The cut in subsidies might help marginally lower the fiscal deficit, but will probably result in higher prices for oil, power, fertilisers and food items for consumers, especially the poor. Similarly, an increase in the proportion of indirect taxes will also have a disproportionately higher incidence on lower income earners. Neither of these two measures will help the poor and will further challenge their ability to survive under worsening economic conditions mostly related to rising inflation.
With a tax-to-GDP ratio of a mere 10 per cent and with a fiscal deficit of around seven per cent of GDP, one would have expected the government to be considerably more imaginative on the revenue generation front. It is unforgivable that the government has allowed the exorbitant profits from the stock market to go untaxed for another two years.
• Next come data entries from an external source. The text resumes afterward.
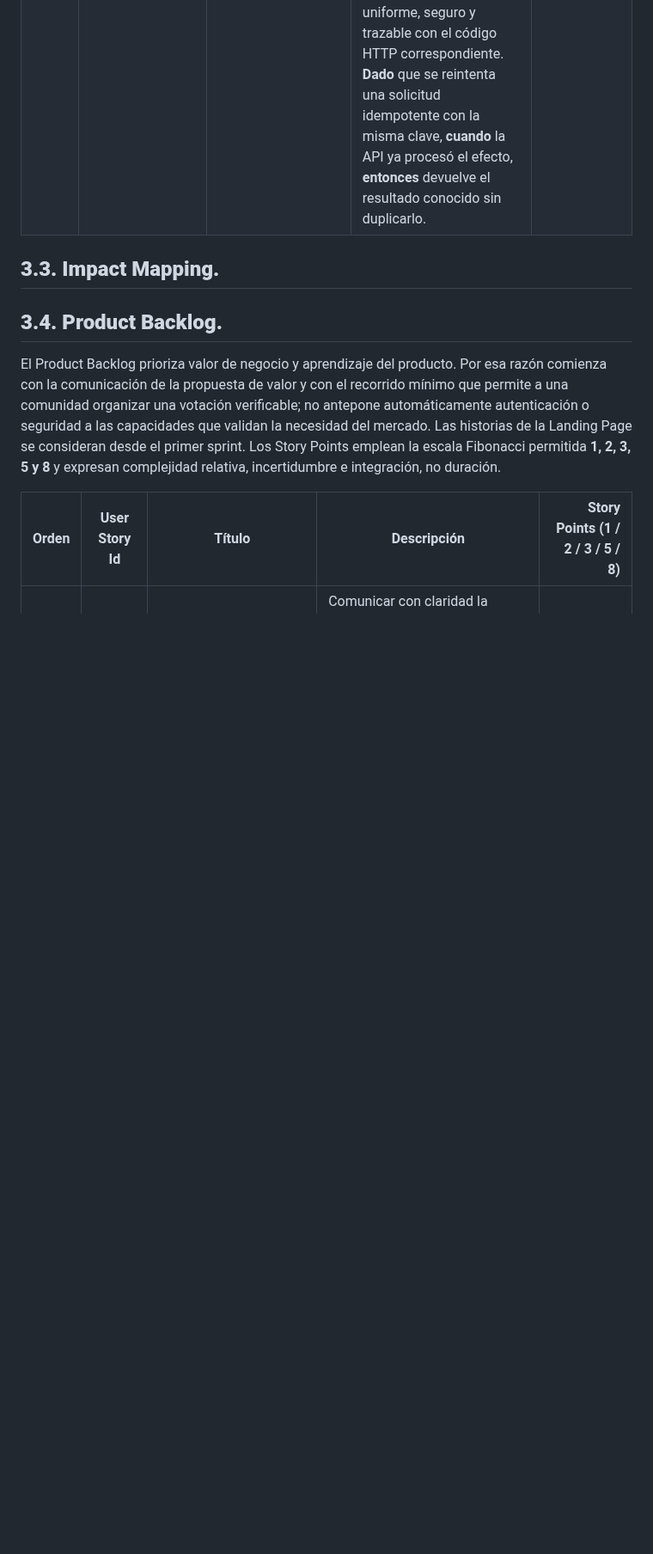
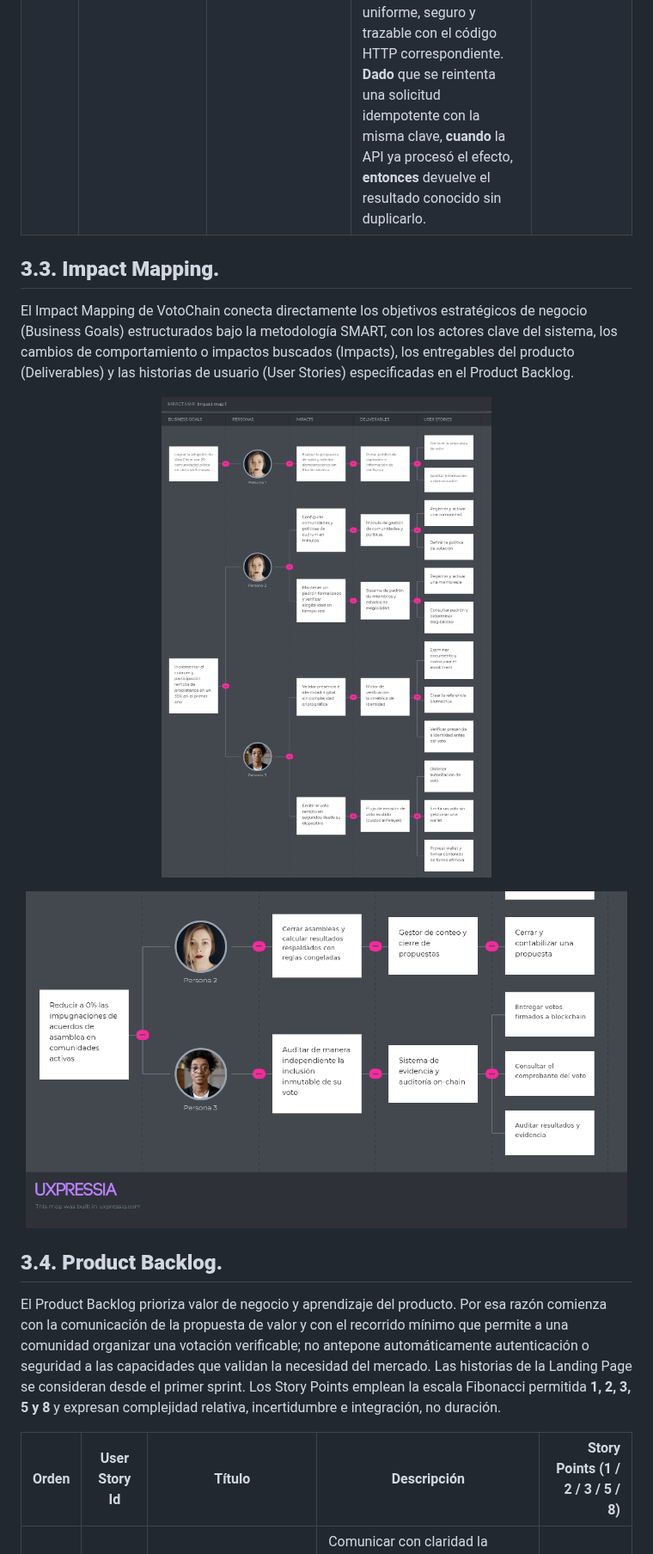
Before and after one commit to Morocoders-Arq-9056/votochain-project-document, a Markdown page: README.md, the part around the change. Shown at 86% size. Rendered like a GitHub page; pictures changed too: assets/ImpactMap_1.png (added), assets/ImpactMap_2.png (added); blank space fills up the shorter version.

Commit message:
docs(report): add section 3.3 impact mapping

```diff
--- a/README.md
+++ b/README.md
@@ -721,6 +721,16 @@ Se emplean los roles **visitante**, **directiva o administradora de comunidad**,
 
 ## **3.3. Impact Mapping.**
 
+El Impact Mapping de VotoChain conecta directamente los objetivos estratégicos de negocio (Business Goals) estructurados bajo la metodología SMART, con los actores clave del sistema, los cambios de comportamiento o impactos buscados (Impacts), los entregables del producto (Deliverables) y las historias de usuario (User Stories) especificadas en el Product Backlog.
+
+<p align="center">
+  <img src="./assets/ImpactMap_1.png" alt="Impact Mapping 1" width="700"/>
+</p>
+
+<p align="center">
+  <img src="./assets/ImpactMap_2.png" alt="Impact Mapping 2" width="700"/>
+</p>
+
 ## **3.4. Product Backlog.**
 
 El Product Backlog prioriza valor de negocio y aprendizaje del producto. Por esa razón comienza con la comunicación de la propuesta de valor y con el recorrido mínimo que permite a una comunidad organizar una votación verificable; no antepone automáticamente autenticación o seguridad a las capacidades que validan la necesidad del mercado. Las historias de la Landing Page se consideran desde el primer sprint. Los Story Points emplean la escala Fibonacci permitida **1, 2, 3, 5 y 8** y expresan complejidad relativa, incertidumbre e integración, no duración.
```
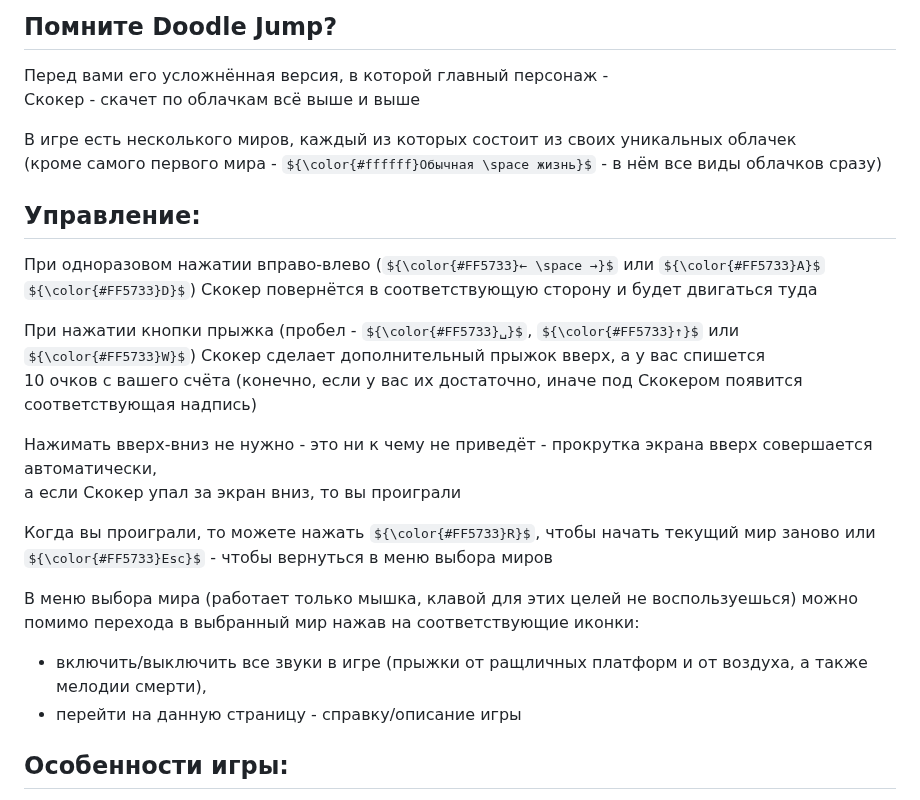
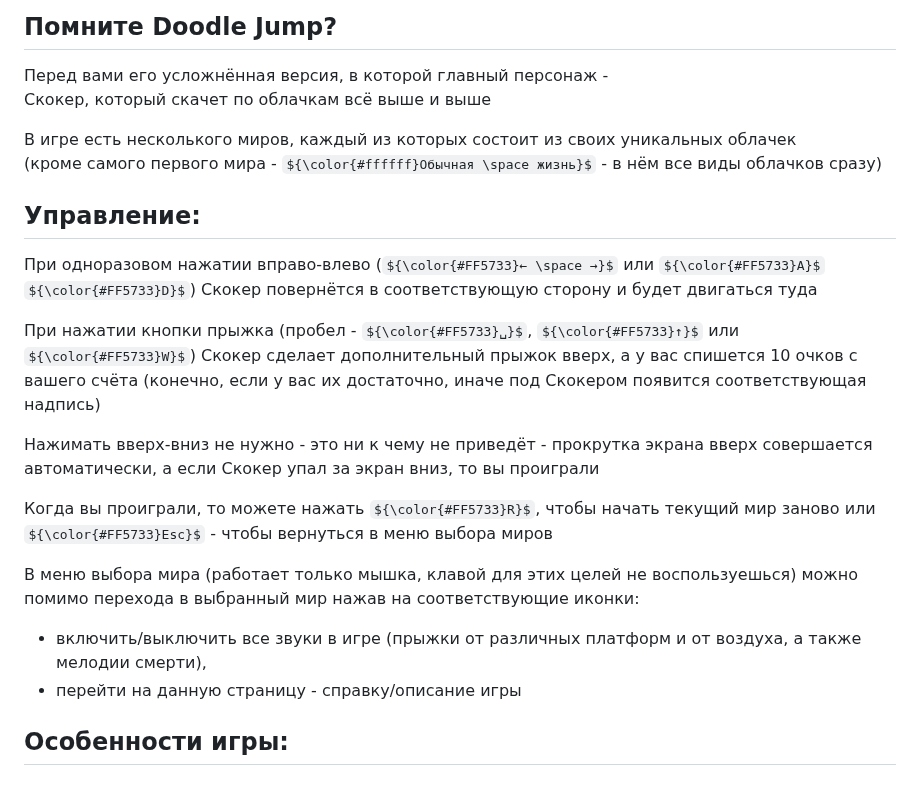
Before and after one commit to Auzmit/My_Prig-skok, a Markdown page: README.md, the part around the change. GitHub-like rendering; some formulas as TeX source.

```diff
--- a/README.md
+++ b/README.md
@@ -3,7 +3,7 @@
 
 ## Помните Doodle Jump?
 Перед вами его усложнённая версия, в которой главный персонаж -\
-Скокер - скачет по облачкам всё выше и выше
+Скокер, который скачет по облачкам всё выше и выше
 
 В игре есть несколького миров, каждый из которых состоит из своих уникальных облачек\
 (кроме самого первого мира - ${\color{#ffffff}Обычная \space жизнь}$ - в нём все виды облачков сразу)
@@ -11,16 +11,16 @@
 ## Управление:
 При одноразовом нажатии вправо-влево (${\color{#FF5733}← \space →}$ или ${\color{#FF5733}A}$ ${\color{#FF5733}D}$) Скокер повернётся в соответствующую сторону и будет двигаться туда
 
-При нажатии кнопки прыжка (пробел - ${\color{#FF5733}␣}$, ${\color{#FF5733}↑}$ или ${\color{#FF5733}W}$) Скокер сделает дополнительный прыжок вверх, а у вас спишется\
+При нажатии кнопки прыжка (пробел - ${\color{#FF5733}␣}$, ${\color{#FF5733}↑}$ или ${\color{#FF5733}W}$) Скокер сделает дополнительный прыжок вверх, а у вас спишется
 10 очков с вашего счёта (конечно, если у вас их достаточно, иначе под Скокером появится соответствующая надпись)
 
-Нажимать вверх-вниз не нужно - это ни к чему не приведёт - прокрутка экрана вверх совершается автоматически,\
+Нажимать вверх-вниз не нужно - это ни к чему не приведёт - прокрутка экрана вверх совершается автоматически,
 а если Скокер упал за экран вниз, то вы проиграли
 
 Когда вы проиграли, то можете нажать ${\color{#FF5733}R}$, чтобы начать текущий мир заново или ${\color{#FF5733}Esc}$ - чтобы вернуться в меню выбора миров
 
 В меню выбора мира (работает только мышка, клавой для этих целей не воспользуешься) можно помимо перехода в выбранный мир нажав на соответствующие иконки:
-- включить/выключить все звуки в игре (прыжки от ращличных платформ и от воздуха, а также мелодии смерти),
+- включить/выключить все звуки в игре (прыжки от различных платформ и от воздуха, а также мелодии смерти),
 - перейти на данную страницу - справку/описание игры
 
 ## Особенности игры:
```
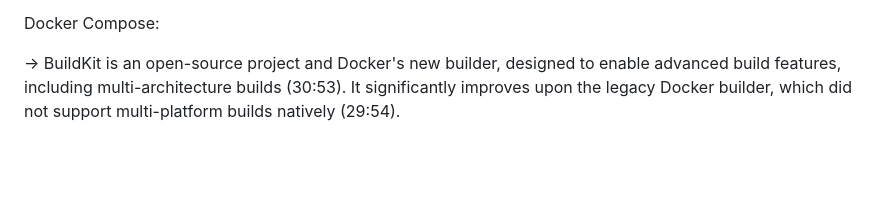
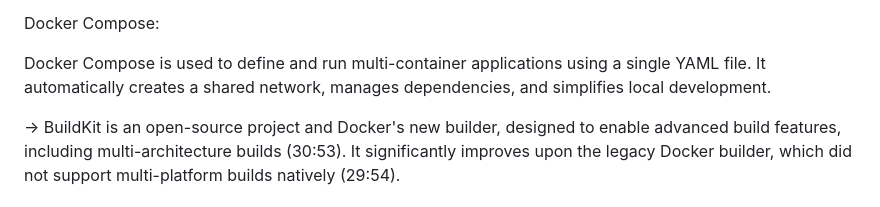
Before and after one commit to ekansh-helloff/DevOps-Notes-Commands, a Markdown page: Docker/Docker.md, the part around the change. Rendered like a GitHub page; blank space fills up the shorter version.

```diff
--- a/Docker/Docker.md
+++ b/Docker/Docker.md
@@ -455,7 +455,7 @@ Regularly scan images, update dependencies, and rotate secrets.
 
 Docker Compose:
 
-
+Docker Compose is used to define and run multi-container applications using a single YAML file. It automatically creates a shared network, manages dependencies, and simplifies local development.
 
 
 
```
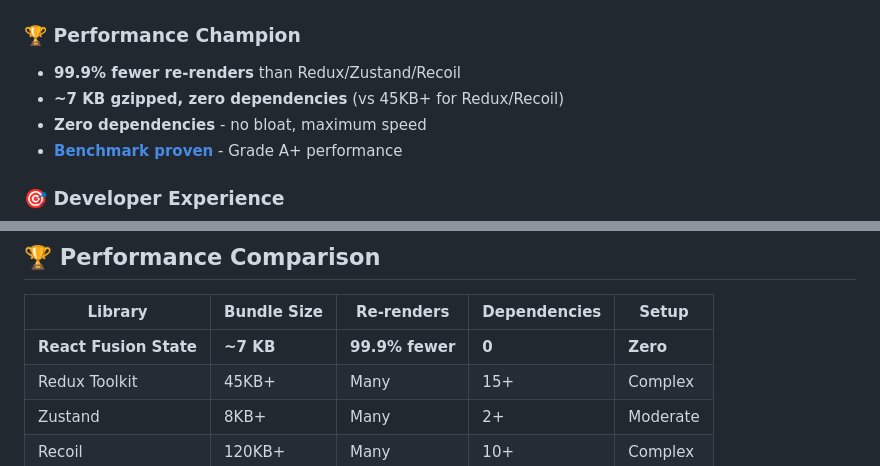
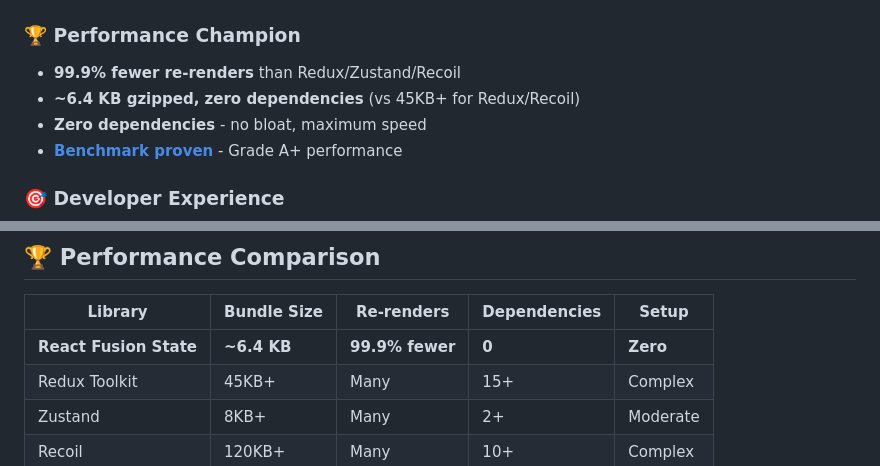
Before and after one commit to jgerard72/react-fusion-state, a Markdown page: README.md, 2 parts joined by grey strips. Drawn GitHub-style.

Commit message:
docs(readme): swap badge.fury.io for shields.io npm badge and update bundle size
- badge.fury.io has aggressive caching (6-24h) showing stale 1.0.1 — shields.io
  refreshes every 5 min and points directly to the npm package page (better UX)
- Update bundle size claims from ~7 KB to ~6.4 KB (matches bundlephobia's actual
  measurement: 22.96 kB raw / 6.41 kB gzip for v1.1.4)

Co-authored-by: Cursor <cursoragent@cursor.com>

```diff
--- a/README.md
+++ b/README.md
@@ -100,7 +100,7 @@ function UserProfile() {
 
 ### 🏆 **Performance Champion**
 - **99.9% fewer re-renders** than Redux/Zustand/Recoil
-- **~7 KB gzipped, zero dependencies** (vs 45KB+ for Redux/Recoil)
+- **~6.4 KB gzipped, zero dependencies** (vs 45KB+ for Redux/Recoil)
 - **Zero dependencies** - no bloat, maximum speed
 - [**Benchmark proven**](PERFORMANCE_BENCHMARK_RESULTS.md) - Grade A+ performance
 
@@ -201,7 +201,7 @@ open demo/demo-persistence.html
 
 | Library | Bundle Size | Re-renders | Dependencies | Setup |
 |---------|-------------|------------|--------------|--------|
-| **React Fusion State** | **~7 KB** | **99.9% fewer** | **0** | **Zero** |
+| **React Fusion State** | **~6.4 KB** | **99.9% fewer** | **0** | **Zero** |
 | Redux Toolkit | 45KB+ | Many | 15+ | Complex |
 | Zustand | 8KB+ | Many | 2+ | Moderate |
 | Recoil | 120KB+ | Many | 10+ | Complex |
```
Also changed, not shown: other parts of README.md (+1 -1 lines).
There is no reason why profits from speculation should be untaxed under stable and normal circumstances, and under conditions where the economy is facing serious crises, such generosity is criminal.
The government should have gone out of its way to give inflation and food shortages its highest priority. It should have had a short-term, immediate, focus which would have meant compromising on other issues at the moment, and a medium and longer term economic agenda. One would have expected that the Peoples Party election manifesto, launched with much fanfare, would have had more substantive issues addressed with regard to the economy, some of which would have found expression in its first budget.
The disappointment one has with regard to last week’s budget is just another indication of the democratically elected government’s failures to act on a number of critical issues. In fact, one can argue, that only after a new president is elected and the old judiciary is back, will other issues be addressed. For one thing, the main coalition partner — PML-N — will be back to participate in government and the problem regarding political uncertainty resolved. Perhaps only once these ‘political distractions’ are dealt with, will we get better and effective economic management.
Source: Daily Dawn, 17/6/2008